Harvest season takes place in the beginning of October, but it’s the culmination of year-round work that sees Phillips coaxing her seedlings through to their veg phase, then cloning, then getting their roots strong and established. She started last October with 22 small veg plants; by March, she had about 1,200 mother plants.
ABOUT THE LOCATION
St. Thomas is located in Southwestern Ontario in Elgin County. Countryside Cannabis’ farm is on an 100-acre property.
The planting season takes place from the May long weekend, when the young plants start getting acclimatized, to mid-June, when the last ones get put in the ground. June 2022, it took nine people and a tractor eight days to get 42,000 plants into the ground.

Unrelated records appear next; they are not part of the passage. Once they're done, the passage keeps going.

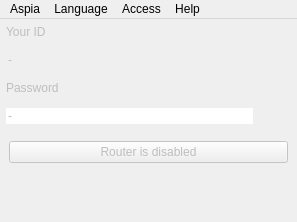
This is source/host/ui/main_window.ui in dchapyshev/aspia as Qt 5 draws it before an edit. The edited form follows.
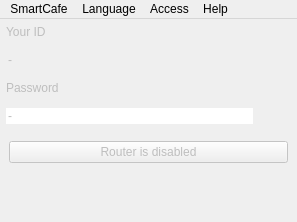
This is the edited form. Icons and pictures are not drawn.

Commit message:
Rebrand to SmartCafe
- Replace Aspia branding in UI, resources and installer translations

- Rename output binaries/services to smartcafe_* and update WiX/build scripts

- Update client session title after connect to show host computer name

```diff
--- a/source/host/ui/main_window.ui
+++ b/source/host/ui/main_window.ui
@@ -238,7 +238,7 @@
    </property>
    <widget class="QMenu" name="menu_aspia">
     <property name="title">
-     <string notr="true">Aspia</string>
+     <string notr="true">SmartCafe</string>
     </property>
     <addaction name="action_settings"/>
     <addaction name="separator"/>
```
Left out of the diff: 2 changed lines with no effect on the pictures. The commit also changes 1085 other files.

This is Phillips’s first year running the show, from seed to plant, though she’s been part of every Countryside harvest since its first in 2020.

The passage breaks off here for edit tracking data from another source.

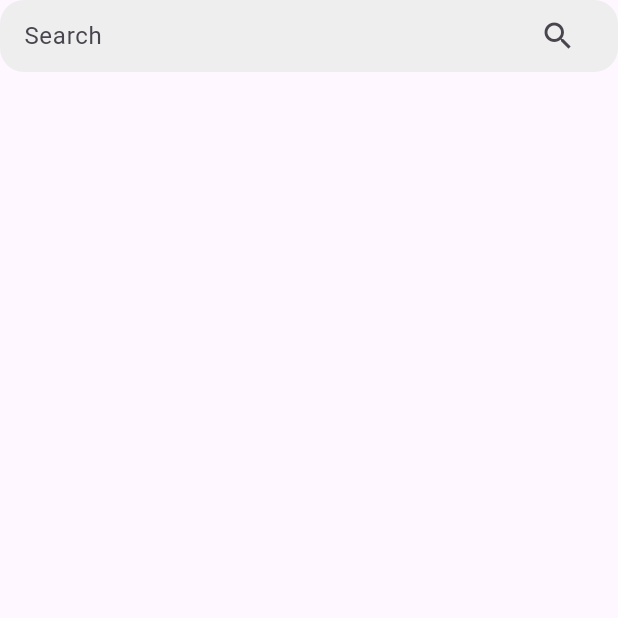
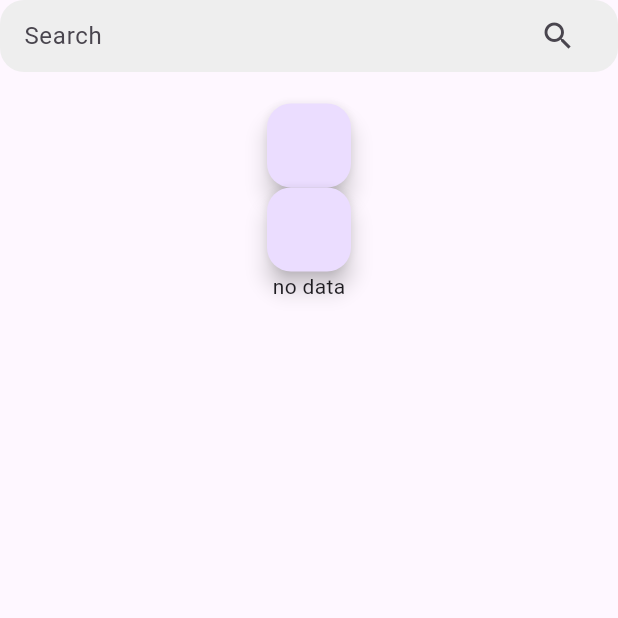
Before and after one commit to khalid123231/Side_Dish, a Flutter app: the RestaurantList screen opened directly, after a tap on the "search" icon, on a phone screen of 412 x 824 dp, the top half of it. Run offline on Flutter 3.47's test engine with Material 2 defaults, Android fonts, the phone set to English and light mode, and no system bars; our stand-ins replace cloud_firestore, firebase_core, firebase_storage, google_fonts, image_picker, sqflite; accounts and stored records are empty.

Commit message:
rest list

```diff
--- a/lib/RestaurantsList.dart
+++ b/lib/RestaurantsList.dart
@@ -1,10 +1,11 @@
+import 'package:cloud_firestore/cloud_firestore.dart';
 import 'package:flutter/cupertino.dart';
 import 'package:flutter/material.dart';
 import 'package:food_delivery_app_v3/khalids%20material/SBar.dart';
 import 'package:food_delivery_app_v3/khalids%20material/global%20variabls/v.dart';
 
 class RestaurantList extends StatefulWidget {
-String w ='sss';
+
 
   RestaurantList({super.key}) {
     // TODO: implement RestaurantList
@@ -17,13 +18,65 @@ String w ='sss';
 
 class _RestaurantListState extends State<RestaurantList> {
 
+  String w ='';
+  callback(varw){
+    setState(() {
+      w=varw;
+    });
 
+  }
+
+  late List<Map<String, dynamic>> documents ;
+  bool islooded = false;
+
+
+  void fetchData() async {
+    List<Map<String, dynamic>> temp = [];
+    QuerySnapshot querySnapshot = await FirebaseFirestore.instance.collection('restaurant').get();
+    querySnapshot.docs.forEach((e) { temp.add(e.data() as Map<String, dynamic>); });
+    setState(() {
+      documents = temp;
+      islooded =true;
+    });
+    void initState() {
+      super.initState();
+      fetchData();
+    }
+
+  }
   @override
   Widget build(BuildContext context) {
+
     return   Scaffold(
       body: SingleChildScrollView(
         child: Column(
-          children: [ SBar1()
+          crossAxisAlignment: CrossAxisAlignment.center,
+          mainAxisSize: MainAxisSize.min,
+          children: [ SBar1(callbackfunction: callback,),
+            Text(w),FloatingActionButton(onPressed: () async {
+              FirebaseFirestore firestore = FirebaseFirestore.instance;
+              CollectionReference collectionRef = firestore.collection('restaurant');
+              collectionRef.get().then((QuerySnapshot querySnapshot) {
+                for (QueryDocumentSnapshot documentSnapshot in querySnapshot.docs) {
+                  Map<String, dynamic> data = documentSnapshot.data() as Map<String, dynamic>;
+                 print(data['Restaurant name']) ;
+                }
+              });
+            },) ,FloatingActionButton(onPressed: () { fetchData(); },), SizedBox(child: islooded?ListView.builder(
+              scrollDirection: Axis.vertical,
+              shrinkWrap: true,
+              itemCount: documents.length, // Replace with the actual number of items
+              itemBuilder: (context, index) {
+
+
+
+                return ListTile(leading: Image.network(documents[index]['Restaurant logo']),
+
+                  title: Text(documents[index]['Restaurant name']
+                  ),
+                );
+              },
+            ):Text('no data') ,height:500 ,)
 
           ],
         ),
--- a/lib/khalids material/SBar.dart
+++ b/lib/khalids material/SBar.dart
@@ -1,7 +1,11 @@
 import 'package:flutter/material.dart';
 
 class SBar1 extends StatelessWidget {
-  const SBar1({Key? key}) : super(key: key);
+  final Function callbackfunction;
+  final usernameController = TextEditingController();
+
+   SBar1({Key? key, required this.callbackfunction, }) : super(key: key);
+
 
   @override
   Widget build(BuildContext context) {
@@ -15,6 +19,7 @@ class SBar1 extends StatelessWidget {
         children: [
           Expanded(
             child: TextField(
+              controller: usernameController,
               decoration: InputDecoration(
                 border: InputBorder.none,
                 hintText: 'Search',
@@ -22,7 +27,9 @@ class SBar1 extends StatelessWidget {
             ),
           ),
           IconButton(
-            onPressed: () {},
+            onPressed: () {
+              callbackfunction(usernameController.text);
+            },
             icon: const Icon(Icons.search),
           ),
         ],
```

According to Abi Roach, Countryside’s lead on marketing and merchandising, at the moment the company primarily sells pre-rolls, some of which are infused with live resin, along with vape cartridges and a small selection of flower. “Our three key values are being true to flower and being closest to nature, providing a relaxing, ready-to-use experience and always delivering a great value,” says Roach.

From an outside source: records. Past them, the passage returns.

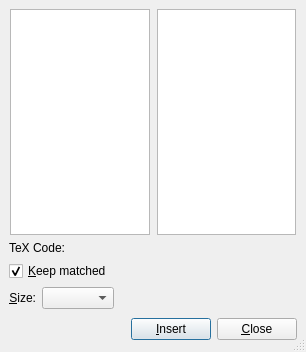
Qt form src/frontends/qt4/ui/DelimiterUi.ui (cburschka/lyx) before a commit.
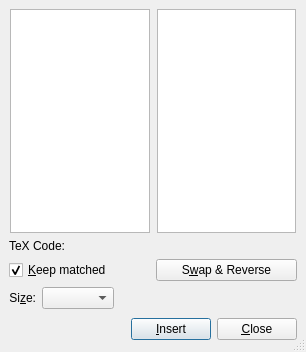
The same form after that commit.

Commit message: From c7899a30a0b5975bf599a69ecd11ab25e1cdf1a4 Mon Sep 17 00:00:00 2001 From: "Joel A. Kulesza" <jkulesza@gmail.com> Date: Mon, 24 Oct 2016 17:37:58 -0600 Subject: [PATCH] Add "Swap & Reverse" to math delimiter dialog

The edit to the form file:
```diff
--- a/src/frontends/qt4/ui/DelimiterUi.ui
+++ b/src/frontends/qt4/ui/DelimiterUi.ui
@@ -9,10 +9,8 @@
     <height>352</height>
    </rect>
   </property>
-  <property name="sizePolicy" >
-   <sizepolicy>
-    <hsizetype>5</hsizetype>
-    <vsizetype>5</vsizetype>
+  <property name="sizePolicy">
+   <sizepolicy hsizetype="Preferred" vsizetype="Preferred">
     <horstretch>0</horstretch>
     <verstretch>0</verstretch>
    </sizepolicy>
@@ -35,218 +33,20 @@
   <property name="sizeGripEnabled" >
    <bool>true</bool>
   </property>
-  <layout class="QGridLayout" name="gridLayout" >
-   <item row="0" column="0" >
-    <layout class="QGridLayout" >
-     <property name="margin" >
-      <number>0</number>
-     </property>
-     <property name="spacing" >
-      <number>6</number>
-     </property>
-     <item row="0" column="0" >
-      <layout class="QHBoxLayout" >
-       <property name="spacing" >
-        <number>6</number>
-       </property>
-       <property name="margin" >
-        <number>0</number>
-       </property>
+  <layout class="QGridLayout" name="gridLayout">
+   <item row="0" column="0">
+    <layout class="QGridLayout">
+     <item row="5" column="0">
+      <layout class="QHBoxLayout">
        <item>
-        <widget class="QListWidget" name="leftLW" >
-         <property name="sizePolicy" >
-          <sizepolicy>
-           <hsizetype>5</hsizetype>
-           <vsizetype>5</vsizetype>
-           <horstretch>0</horstretch>
-           <verstretch>0</verstretch>
-          </sizepolicy>
-         </property>
-         <property name="minimumSize" >
-          <size>
-           <width>60</width>
-           <height>0</height>
-          </size>
-         </property>
-         <property name="maximumSize" >
-          <size>
-           <width>140</width>
-           <height>16777215</height>
-          </size>
-         </property>
-         <property name="iconSize" >
-          <size>
-           <width>16</width>
-           <height>16</height>
-          </size>
-         </property>
-         <property name="resizeMode" >
-          <enum>QListView::Adjust</enum>
-         </property>
-         <property name="spacing" >
-          <number>2</number>
-         </property>
-         <property name="currentRow" >
-          <number>-1</number>
-         </property>
-        </widget>
-       </item>
-       <item>
-        <widget class="QListWidget" name="rightLW" >
-         <property name="sizePolicy" >
-          <sizepolicy>
-           <hsizetype>5</hsizetype>
-           <vsizetype>5</vsizetype>
-           <horstretch>0</horstretch>
-           <verstretch>0</verstretch>
-          </sizepolicy>
-         </property>
-         <property name="minimumSize" >
-          <size>
-           <width>60</width>
-           <height>0</height>
-          </size>
-         </property>
-         <property name="maximumSize" >
-          <size>
-           <width>139</width>
-           <height>16777215</height>
-          </size>
-         </property>
-         <property name="iconSize" >
-          <size>
-           <width>16</width>
-           <height>16</height>
-          </size>
-         </property>
-         <property name="resizeMode" >
-          <enum>QListView::Adjust</enum>
-         </property>
-         <property name="spacing" >
-          <number>2</number>
-         </property>
-        </widget>
-       </item>
-      </layout>
-     </item>
-     <item row="1" column="0" >
-      <widget class="QLabel" name="texCodeL" >
-       <property name="sizePolicy" >
-        <sizepolicy>
-         <hsizetype>3</hsizetype>
-         <vsizetype>0</vsizetype>
-         <horstretch>0</horstretch>
-         <verstretch>0</verstretch>
-        </sizepolicy>
-       </property>
-       <property name="text" >
-        <string>TeX Code: </string>
-       </property>
-       <property name="textFormat" >
-        <enum>Qt::AutoText</enum>
-       </property>
-       <property name="alignment" >
-        <set>Qt::AlignLeading|Qt::AlignLeft|Qt::AlignVCenter</set>
-       </property>
-       <property name="wordWrap" >
-        <bool>false</bool>
-       </property>
-      </widget>
-     </item>
-     <item row="2" column="0" >
-      <widget class="QCheckBox" name="matchCB" >
-       <property name="sizePolicy" >
-        <sizepolicy>
-         <hsizetype>3</hsizetype>
-         <vsizetype>0</vsizetype>
-         <horstretch>0</horstretch>
-         <verstretch>0</verstretch>
-        </sizepolicy>
-       </property>
-       <property name="toolTip" >
-        <string>Match delimiter types</string>
-       </property>
-       <property name="text" >
-        <string>&amp;Keep matched</string>
-       </property>
-       <property name="checked" >
-        <bool>true</bool>
-       </property>
-      </widget>
-     </item>
-     <item row="3" column="0" >
-      <layout class="QHBoxLayout" >
-       <property name="spacing" >
-        <number>6</number>
-       </property>
-       <property name="margin" >
-        <number>0</number>
-       </property>
-       <item>
-        <widget class="QLabel" name="label" >
-         <property name="sizePolicy" >
-          <sizepolicy>
-           <hsizetype>5</hsizetype>
-           <vsizetype>0</vsizetype>
-           <horstretch>0</horstretch>
-           <verstretch>0</verstretch>
-          </sizepolicy>
-         </property>
-         <property name="text" >
-          <string>&amp;Size:</string>
-         </property>
-         <property name="alignment" >
-          <set>Qt::AlignRight|Qt::AlignTrailing|Qt::AlignVCenter</set>
-         </property>
-         <property name="buddy" >
-          <cstring>sizeCO</cstring>
-         </property>
-        </widget>
-       </item>
-       <item>
-        <widget class="QComboBox" name="sizeCO" >
-         <property name="sizePolicy" >
-          <sizepolicy>
-           <hsizetype>5</hsizetype>
-           <vsizetype>0</vsizetype>
-           <horstretch>0</horstretch>
-           <verstretch>0</verstretch>
-          </sizepolicy>
-         </property>
-        </widget>
-       </item>
-       <item>
         <spacer>
          <property name="orientation" >
           <enum>Qt::Horizontal</enum>
          </property>
-         <property name="sizeHint" stdset="0" >
-          <size>
-           <width>40</width>
-           <height>20</height>
-          </size>
-         </property>
-        </spacer>
-       </item>
-      </layout>
-     </item>
-     <item row="4" column="0" >
-      <layout class="QHBoxLayout" >
-       <property name="spacing" >
-        <number>6</number>
-       </property>
-       <property name="margin" >
-        <number>0</number>
-       </property>
-       <item>
-        <spacer>
-         <property name="orientation" >
-          <enum>Qt::Horizontal</enum>
-         </property>
-         <property name="sizeType" >
+         <property name="sizeType">
           <enum>QSizePolicy::Expanding</enum>
          </property>
-         <property name="sizeHint" stdset="0" >
+         <property name="sizeHint" stdset="0">
           <size>
            <width>50</width>
            <height>28</height>
@@ -289,12 +89,194 @@
        </item>
       </layout>
      </item>
+     <item row="4" column="0">
+      <layout class="QHBoxLayout">
+       <item>
+        <widget class="QLabel" name="label">
+         <property name="sizePolicy">
+          <sizepolicy hsizetype="Preferred" vsizetype="Fixed">
+           <horstretch>0</horstretch>
+           <verstretch>0</verstretch>
+          </sizepolicy>
+         </property>
+         <property name="text">
+          <string>Si&amp;ze:</string>
+         </property>
+         <property name="alignment">
+          <set>Qt::AlignRight|Qt::AlignTrailing|Qt::AlignVCenter</set>
+         </property>
+         <property name="buddy">
+          <cstring>sizeCO</cstring>
+         </property>
+        </widget>
+       </item>
+       <item>
+        <widget class="QComboBox" name="sizeCO">
+         <property name="sizePolicy">
+          <sizepolicy hsizetype="Preferred" vsizetype="Fixed">
+           <horstretch>0</horstretch>
+           <verstretch>0</verstretch>
+          </sizepolicy>
+         </property>
+        </widget>
+       </item>
+       <item>
+        <spacer>
+         <property name="orientation">
+          <enum>Qt::Horizontal</enum>
+         </property>
+         <property name="sizeHint" stdset="0">
+          <size>
+           <width>40</width>
+           <height>20</height>
+          </size>
+         </property>
+        </spacer>
+       </item>
+      </layout>
+     </item>
+     <item row="1" column="0">
+      <widget class="QLabel" name="texCodeL">
+       <property name="sizePolicy">
+        <sizepolicy hsizetype="MinimumExpanding" vsizetype="Fixed">
+         <horstretch>0</horstretch>
+         <verstretch>0</verstretch>
+        </sizepolicy>
+       </property>
+       <property name="text">
+        <string>TeX Code: </string>
+       </property>
+       <property name="textFormat">
+        <enum>Qt::AutoText</enum>
+       </property>
+       <property name="alignment">
+        <set>Qt::AlignLeading|Qt::AlignLeft|Qt::AlignVCenter</set>
+       </property>
+       <property name="wordWrap">
+        <bool>false</bool>
+       </property>
+      </widget>
+     </item>
+     <item row="0" column="0">
+      <layout class="QHBoxLayout">
+       <item>
+        <widget class="QListWidget" name="leftLW">
+         <property name="sizePolicy">
+          <sizepolicy hsizetype="Preferred" vsizetype="Preferred">
+           <horstretch>0</horstretch>
+           <verstretch>0</verstretch>
+          </sizepolicy>
+         </property>
+         <property name="minimumSize">
+          <size>
+           <width>60</width>
+           <height>0</height>
+          </size>
+         </property>
+         <property name="maximumSize">
+          <size>
+           <width>140</width>
+           <height>16777215</height>
+          </size>
+         </property>
+         <property name="iconSize">
+          <size>
+           <width>16</width>
+           <height>16</height>
+          </size>
+         </property>
+         <property name="resizeMode">
+          <enum>QListView::Adjust</enum>
+         </property>
+         <property name="spacing">
+          <number>2</number>
+         </property>
+         <property name="currentRow">
+          <number>-1</number>
+         </property>
+        </widget>
+       </item>
+       <item>
+        <widget class="QListWidget" name="rightLW">
+         <property name="sizePolicy">
+          <sizepolicy hsizetype="Preferred" vsizetype="Preferred">
+           <horstretch>0</horstretch>
+           <verstretch>0</verstretch>
+          </sizepolicy>
+         </property>
+         <property name="minimumSize">
+          <size>
+           <width>60</width>
+           <height>0</height>
+          </size>
+         </property>
+         <property name="maximumSize">
+          <size>
+           <width>139</width>
+           <height>16777215</height>
+          </size>
+         </property>
+         <property name="iconSize">
+          <size>
+           <width>16</width>
+           <height>16</height>
+          </size>
+         </property>
+         <property name="resizeMode">
+          <enum>QListView::Adjust</enum>
+         </property>
+         <property name="spacing">
+          <number>2</number>
+         </property>
+        </widget>
+       </item>
+      </layout>
+     </item>
+     <item row="2" column="0">
+      <layout class="QHBoxLayout" name="horizontalLayout">
+       <item>
+        <widget class="QCheckBox" name="matchCB">
+         <property name="sizePolicy">
+          <sizepolicy hsizetype="MinimumExpanding" vsizetype="Fixed">
+           <horstretch>0</horstretch>
+           <verstretch>0</verstretch>
+          </sizepolicy>
+         </property>
+         <property name="toolTip">
+          <string>Match delimiter types</string>
+         </property>
+         <property name="text">
+          <string>&amp;Keep matched</string>
+         </property>
+         <property name="checked">
+          <bool>true</bool>
+         </property>
+        </widget>
+       </item>
+       <item>
+        <widget class="QPushButton" name="swapPB">
+         <property name="sizePolicy">
+          <sizepolicy hsizetype="MinimumExpanding" vsizetype="Fixed">
+           <horstretch>0</horstretch>
+           <verstretch>0</verstretch>
+          </sizepolicy>
+         </property>
+         <property name="toolTip">
+          <string>Swap left and right delimiter type (while reversing to the appropriate direction)</string>
+         </property>
+         <property name="text">
+          <string>S&amp;wap &amp;&amp; Reverse</string>
+         </property>
+        </widget>
+       </item>
+      </layout>
+     </item>
     </layout>
    </item>
   </layout>
   <zorder>leftLW</zorder>
  </widget>
- <layoutdefault spacing="6" margin="9" />
+ <layoutdefault spacing="6" margin="9"/>
  <tabstops>
   <tabstop>matchCB</tabstop>
   <tabstop>sizeCO</tabstop>
```
Left out of the diff: 43 changed lines with no effect on the pictures. The commit also changes 2 other files.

Customers can find Countryside Cannabis products on OCS.ca or in select Authorized Cannabis Stores. Countryside’s 10th Planet, Strawberry OG and Grape Diamonds pre-rolls offer 19% to 26% THC, and they only go up from there, with the most potent live resin–infused pre-roll, the Peach Crescendo, staking a claim in the 35% to 43% THC range. Across Ontario and Canada, the OCS carries the largest number of Countryside products. “Our main focus is Ontario. It’s our home province and we want to support it by making sure we employ people and grow the company within Ontario,” says Roach.
Back in the field, Phillips dotes on the plants while they mature, checking them for pests and tracking their growth. The outdoor element introduces unpredictability and risk to growing. Last year, she treated a spider mite infestation with beneficial predators — good bugs that eat the bad bugs. This year has been infestation-free, but an early season drought followed by a deluge of rain caused many plants to perish.
Though there are risks to outdoor growing, there are also significant rewards. Compared to indoor-grown cannabis, Phillips has noted that the ones planted outdoors on the farm are significantly larger and darker in colour. According to Phillips they also tend to have more — and larger — trichomes, which are the origin of Countryside’s live resin products. Phillips has also noticed pink hairs on the buds, thought in the cannabis community to be a chemical reaction triggered by outdoor factors like sun and temperature variation.
Unlike indoors, where lights can be flipped to start the flowering phase overnight, Phillips says growing cannabis outdoors is a slower, more gradual process. To keep track of the plants’ progress and correctly time the harvest, she takes photos of the plants every week. “You can really see a difference in the development of the plants [from week to week],” she says.
Phillips began her outdoor growing adventure by learning as much as she could from expert cannabis growers as well as local farmers well acquainted with the southern Ontario region’s soil, sun and precipitation, among other environmental factors. Under her leadership, Countryside is marrying some of the must-haves of cannabis growing — testing, tissue culture and cloning — with the low-tech world of organic outdoor farming.
Phillips may be relatively new to growing, but she’s an experienced operations professional, the kind who gets brought in to revise and tighten up processes to improve the consistency and standardization of an operation. Combined with her burgeoning fondness for farming, she was an obvious choice to lead the Countryside site.
“Cutting down the plants might feel a little more emotional this year, just because I’ve been with the plants since they were clones. Seeing them get cut down might be a little more devastating,” she says. That is, until next season, when the process starts all over again.